Nephritis, clinical trials and biomarkers rank highest among research priorities related to childhood-onset systematic lupus erythematosus, according to a survey of rheumatologists, dermatologists and nephrologists published in Pediatric Rheumatology.
“While many aspects of adult and childhood SLE pathophysiology are likely similar, important differences exist concerning genetic predisposition, environmental triggers, pharmacokinetics and management of concerns specific to the pediatric population such as neurodevelopment, growth, puberty, mental health and educational development,” Stacy P. Ardoin, MD, of Nationwide Children’s Hospital, and colleagues wrote.
The researchers added that “our understanding of [childhood-onset] SLE is limited by key gaps in knowledge surrounding these factors, which influence natural history as well as the identification of phenotypic and molecular heterogeneity impacting treatment choices, clinical outcomes and medication toxicity.”
Nephritis ranked among the top research priorities related to childhood-onset SLE in a survey of rheumatologists, dermatologists and nephrologists.
To address these gaps in knowledge, the Lupus Foundation of America (LFA) and the Childhood Arthritis and Rheumatology Research Alliance (CARRA) partnered to develop and distribute surveys to rheumatologists, dermatologists and nephrologists. The survey itself was developed by a working group that included members of both the LFA and CARRA, as well as the Midwestern Pediatric Nephrology Consortium (MWPNC) and the Pediatric Dermatology Research Association (PeDRA), based on their expertise and a literature review.
The online survey was distributed via Qualtrics to 752 members of CARRA, the MWPNC and the PeDRA. It included 17 items, and asked respondents to categorize research domains as either high, medium or low priority. In addition, for domains categorized as high priority, respondents were asked to rank research topics within that category. A total of 256 individuals responded to the survey, of whom 55% were pediatric rheumatologists, 24% were nephrologists, 7% were dermatologists, 2% were adult and pediatric rheumatologists, 9% were fellows and 2% identified as “other.”

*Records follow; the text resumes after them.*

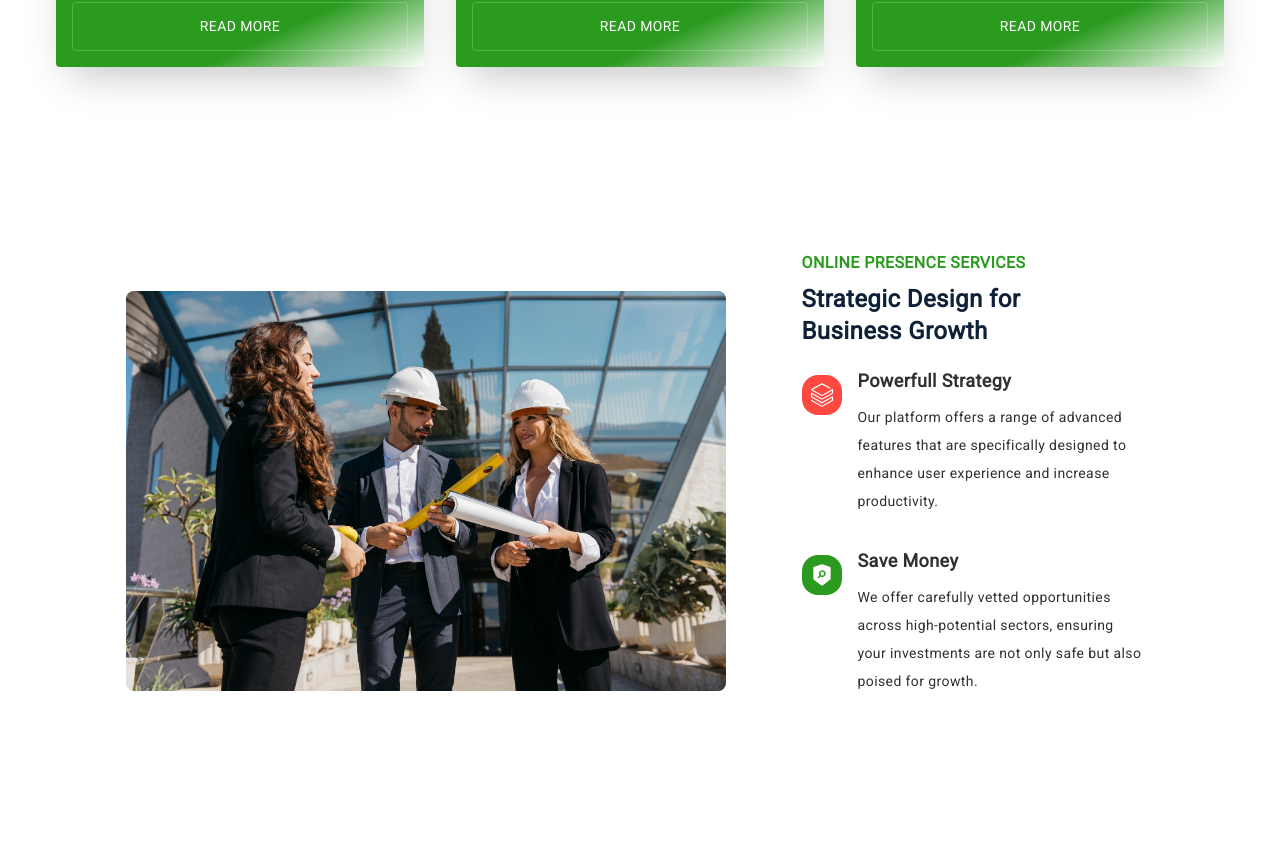
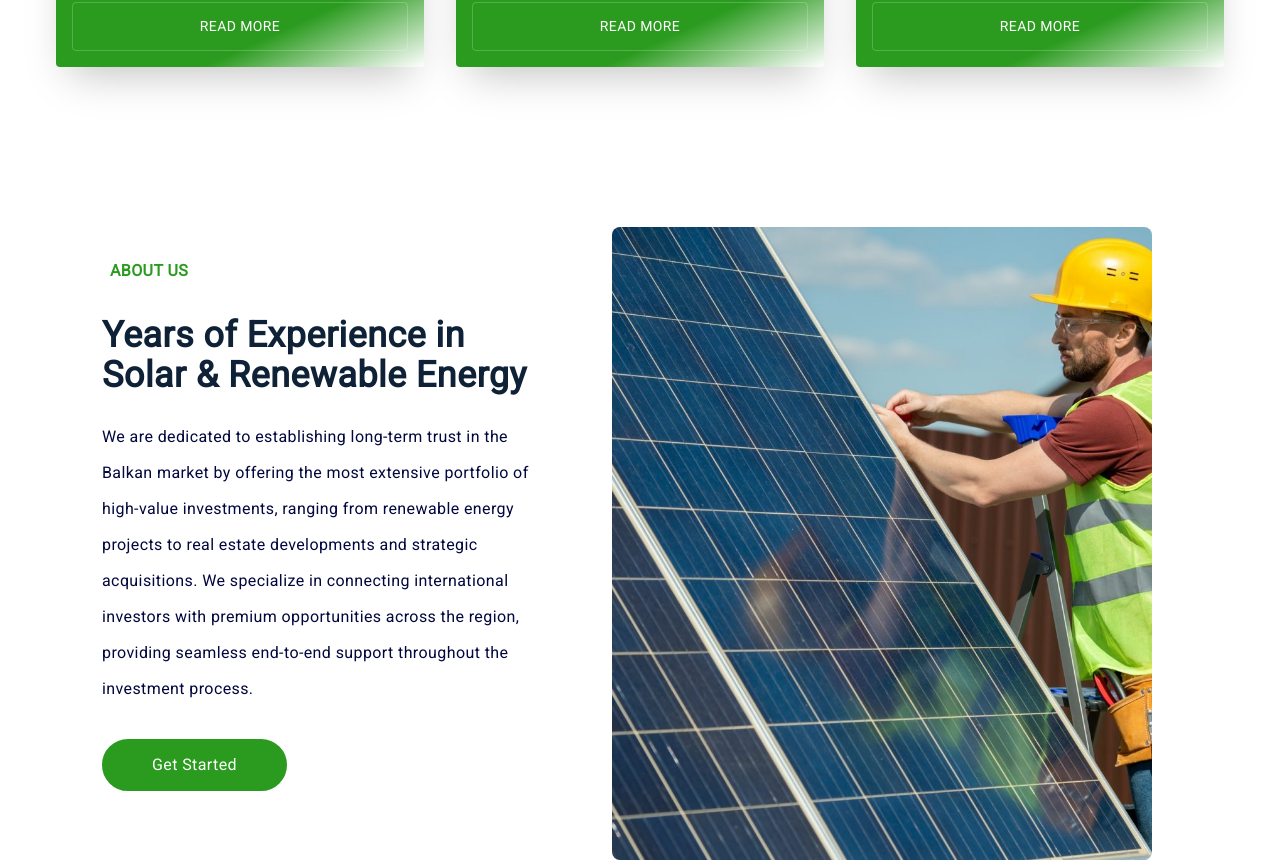
Before and after one commit to ArminBabic/bimal, a Next.js app: page / in a window 1280 px wide. Shown: the part 1284-2146 px from the top of the page. Built offline with nearby package versions, Linux system fonts and the light colour scheme.

Commit message:
finish about us need fix it,and fix services bug in mobile,add why us

```diff
--- a/components/CoreFeatures.js
+++ b/components/CoreFeatures.js
@@ -1,6 +1,6 @@
 import React from "react";
 import Image from "next/image";
-import coreImg from "../public/assets/erer.jpg";
+import coreImg from "../public/assets/aboutus.jpg";
 import shapeImg from "../public/assets/shape-pattern2.webp";
 const CoreFeatures = () => {
   const scrollTo = (e, id) => {
@@ -10,7 +10,7 @@ const CoreFeatures = () => {
   };
   return (
     <div className="w-full flex justify-center">
-      <div className="flex flex-col gap-3 md:gap-0 items-center md:flex-row pt-6 w-full max-w-[780px] lg:max-w-[960px] 2xl:max-w-[1250px] 2xl:px-0">
+      <div className="flex flex-col gap-3 md:gap-0 items-center md:flex-row pt-6 w-full max-w-[780px] lg:max-w-[1124px] 2xl:max-w-[1250px] 2xl:px-0">
         <section
           data-aos="fade-down"
           data-aos-duration="600"
@@ -18,16 +18,19 @@ const CoreFeatures = () => {
         >
           <header className="  px-2 xs:px-6 sm:px-16 md:px-3 2xl:px-3  flex flex-col items-center md:items-start gap-4 lg:gap-6 ">
             <h3 className=" uppercase text-[12px] font-semibold sm:text-base text-secondary py-2 px-2 max-w-[24rem] ">
-              KEY FEATURES
+              About Us
             </h3>
-            <h4 className=" text-2xl 2xl:leading-[3.2rem] sm:text-4xl md:text-3xl lg:text-4xl 2xl:text-5xl font-semibold  text-headings text-center md:text-start">
-              Discover what sets us apart anytime & anywhere
+            <h4 className=" text-2xl 2xl:leading-[3.2rem] sm:text-4xl md:text-2xl lg:text-4xl 2xl:text-5xl font-semibold  text-headings text-center md:text-start">
+              Years of Experience in Solar & Renewable Energy
             </h4>
-            <h4 className="font-[400] text-base   max-w-[504px] text-primary leading-7 lg:leading-9">
-              Our product/service offers a range of powerful features designed
-              to help you achieve your goals quickly and easily.Whether you're
-              looking to streamline your workflow, improve your productivity, or
-              simply get more done in less time.
+            <h4 className="font-[400] text-base md:text-sm lg:text-base  max-w-[504px] text-primary leading-7 lg:leading-9">
+              We are dedicated to establishing long-term trust in the Balkan
+              market by offering the most extensive portfolio of high-value
+              investments, ranging from renewable energy projects to real estate
+              developments and strategic acquisitions. We specialize in
+              connecting international investors with premium opportunities
+              across the region, providing seamless end-to-end support
+              throughout the investment process.
             </h4>
           </header>
           <button
@@ -42,7 +45,7 @@ const CoreFeatures = () => {
           data-aos-duration="600"
           className="w-full px-3 mt-2 flex justify-center"
         >
-          <div className="md:mt-12 z-20 relative w-full h-[300px] xs:h-[350px] sm:h-[400px] md:h-[400px] md:w-[400px] lg:w-[540px] lg:h-[413px] 2xl:w-[620px] rounded-lg max-w-[560px] sm:max-w-[620px] md:max-w-[710px]">
+          <div className="md:mt-12 z-20 relative w-full h-[430px] xs:h-[550px] sm:h-[600px] md:h-[400px] md:w-[400px] lg:w-[540px] lg:h-[633px] 2xl:w-[620px] rounded-lg max-w-[500px] sm:max-w-[530px] md:max-w-[710px]">
             <Image
               src={coreImg}
               alt="core-features-img"
@@ -51,16 +54,6 @@ const CoreFeatures = () => {
               blurDataURL="/assets/corefeature.webp"
               className="rounded-lg"
             />
-            <div className="z-[-1] absolute -bottom-[4rem] -right-[2.5rem] xl:-right-[5.5rem] 2xl:-right-[2.3rem] 3xl:-right-[6rem] 4xl:-right-[7rem] w-[300px] h-[287px]  hidden lg:block overflow-hidden">
-              <Image
-                src={shapeImg}
-                alt="core-features-img"
-                fill
-                placeholder="blur"
-                blurDataURL="/assets/shape-pattern2.webp"
-                className="rounded-lg"
-              />
-            </div>
           </div>
         </section>
       </div>
--- a/components/OurServices.js
+++ b/components/OurServices.js
@@ -52,10 +52,10 @@ const OurServices = () => {
           <div className="flex flex-col items-center md:items-start gap-5">
             <header className="px-3 md:flex flex-col items-start hidden">
               <h3 className=" uppercase text-[12px] font-semibold sm:text-base text-secondary py-2 max-w-[24rem] ">
-                Online Presence Services
+                why Choose us
               </h3>
               <p className=" text-2xl 2xl:text-4xl font-semibold  text-headings  max-w-[315px] 2xl:max-w-[450px]">
-                Strategic Design for Business Growth
+                We are ready for your investment
               </p>
             </header>
             <div className="flex flex-col items-center gap-8 ">
--- a/pages/index.jsx
+++ b/pages/index.jsx
@@ -18,9 +18,6 @@ import Contact from "../components/Contact";
 import Footer from "../components/Footer";
 import Aos from "aos";
 import "aos/dist/aos.css";
-
-
-
 
 export default function Home() {
   useEffect(() => {
@@ -73,18 +70,18 @@ Energy, Acquisitions, and Real Estate Projects Tailored for Success.Explore the
       <main>
         {" "}
         <Header />
-         <Banner />
+        <Banner />
         <Features />
+        <CoreFeatures />
         <OurServices />
-      {/*   <QualityFeatures /> */}
-        {/*  <CoreFeatures /> */}
+        <QualityFeatures />
         <HowItWorks />
-     {/*    <ServicesNews/> */}
+        {/*    <ServicesNews/> */}
         {/*  <Team /> */}
-      {/*   <Testimonials /> */}
-       {/*  <Contact /> */}
+        {/*   <Testimonials /> */}
+        {/*  <Contact /> */}
         {/*   <Subscribe /> */}
-    {/*     <Footer /> */}
+        {/*     <Footer /> */}
       </main>
     </>
   );
```
Also changed, not shown: public/assets/aboutus.jpg (added).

According to the researchers, nephritis was the highest ranked priority for childhood-onset SLE among the participants, followed by clinical trials, biomarkers, neuropsychiatric disease, quality of life, cardiovascular outcomes, transition to adult care, mental care and adult outcomes. Respondents in all groups ranked nephritis, clinical trials and biomarkers among their top five priorities. In addition, all groups agreed on specific areas of focus within each research priority. These included determining best treatments, biomarkers and pathophysiology, drug discovery and novel treatments, understanding long term outcomes, and refining provider reported quality measures.
“These results confirm critical, unmet needs in [childhood-onset] SLE,” Ardoin and colleagues wrote. “It has been well established that lupus nephritis is highly prevalent in [childhood-onset] SLE, and despite clear advances in the improvement of patient and renal survival over the last several decades, clinicians and investigators across specialties agree further research needs to be carried out, particularly around treatments and outcomes. Treatment for [childhood-onset] SLE, and particularly [lupus nephritis], is extrapolated from adult clinical trials data, and optimal drug dosing, duration of therapy and outcomes measurement may be distinct for pediatric patients.” – by Jason Laday
Disclosure: The researchers report no relevant financial disclosures.